Map and accompanying text responding to ingredients from Mabu-Mabu‘s lunch menu and ideas of time through the Forum’s theme of ‘The Long View’.
Commissioned for Living Cities Forum 2021 by the Naomi Milgrom Foundation.
Special thanks to Nornie Bero (Mabu Mabu), Jen Zielinska and Sam Redston.
View map here
nine to five. The working day. Broken by a lunch break. Before unions agitated for the introduction of meal and rest breaks, workers were required to work the whole day through without one. The Western concept of time – clock time – is a linear measurement embraced by capitalism, inextricably bound to labour as a measure of productiveness. A break for lunch. A time for study. As Moten and Harney describe “study is what you do with other people”, as a means to build resistance to forms of authority governing our everyday life. For those on the margins, the time in the break to study through food, conversations and ideas can be a way to build power in communities whose mere existence pose a threat to business as usual.
Geologic history is commonly referred to as ‘deep time’, as a way to try and comprehend the immensity of time and understand evolution. Deep time. For Aboriginal people stories reveal connections through land itself to teach of future ecological change. The long view of the continent colonially referred to as Australia reveals that the deep past happened in the locations we traverse in the present day, this understanding of time as a non-linear concept gives context to climate crisis. As Yuwaalaraay/Gamilaraay woman Frances Peters-Little says, “All things will outlast us, the land will change, and survive … Yes, the land will be different. But new things will come of it.” Land, along with diets have been colonised here. Most of the food eaten or the crops grown here are not native, but introduced through British settlement or subsequent waves of immigration. Many of these introduced staples, such as barley and wheat have been producing smaller yields as climate crisis has brought about a rise in temperature and other changes such as increased salinity and drought. Aboriginal people cultivated native crops for tens of thousands of years before colonisation, therefore producing plants better adapted to environmental and temperature changes with high nutrition, great abundance, and vast diversity. We can learn from the past to adapt for the future of food in this country. Learning takes time.
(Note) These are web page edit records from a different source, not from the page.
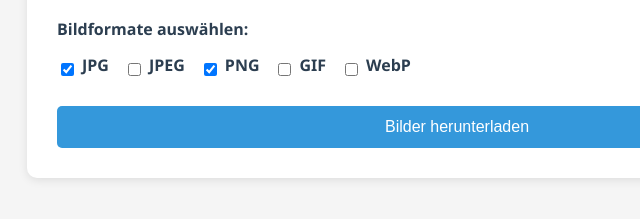
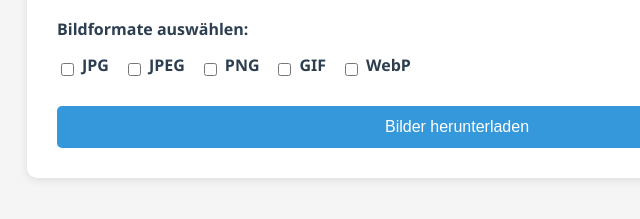
Before and after one commit to EinFabo/picturedownloader, a plain HTML site: page index.html in a window 1280 px wide. Shown: the part 231-450 px from the top of the page, 183-823 px from the left. Drawn offline with nearby package versions, Linux system fonts and the light colour scheme.

Commit message:
Update index.html

```diff
--- a/index.html
+++ b/index.html
@@ -142,7 +142,7 @@
                 <label>Bildformate auswählen:</label>
                 <div class="checkbox-group">
                     <div class="checkbox-item">
-                        <input type="checkbox" id="jpg" name="formats" value=".jpg" checked>
+                        <input type="checkbox" id="jpg" name="formats" value=".jpg">
                         <label for="jpg">JPG</label>
                     </div>
                     <div class="checkbox-item">
@@ -150,7 +150,7 @@
                         <label for="jpeg">JPEG</label>
                     </div>
                     <div class="checkbox-item">
-                        <input type="checkbox" id="png" name="formats" value=".png" checked>
+                        <input type="checkbox" id="png" name="formats" value=".png">
                         <label for="png">PNG</label>
                     </div>
                     <div class="checkbox-item">
```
In 1697 William Dampier naively noted, “The earth affords them no food at all. There is neither herb, root, pulse nor any sort of grain for them to eat that we saw” his observations were replicated as scenes of empire were served on plates through introduced crops and animals. Displacement and dispossession continue to be traced through changing food cultures alongside various waves of settlement, highlighting the legacy of western imperialism and settler colonialism. Adaptation and appropriation of migrant foods continue to find their way into the Australian diet from the time of the goldfields in the 1800s, where dim sims grew in size to the 1950s where the popular favourite the Chiko Roll – a spring roll that was enlarged to be a hand held version of itself – able to feed those ever-hungry colonising appetites or more recently the sausage sizzle, most likely a take on a German sausage sandwich or a homage to the American hotdog, now a staple for a quick snack on voting days or a Sunday Bunnings run.
This menu asks you to draw attention to time. The time it takes to grow, harvest, transport, prepare, cook and eat food – the time taken by labouring bodies enacting these processes. Histories and stories of seeds, plants, land and recipes evolving and shared over time and generations. Fast food. Slow food. Present food. Future food. The time we come together over food. Lunch. time.
Keg de Souza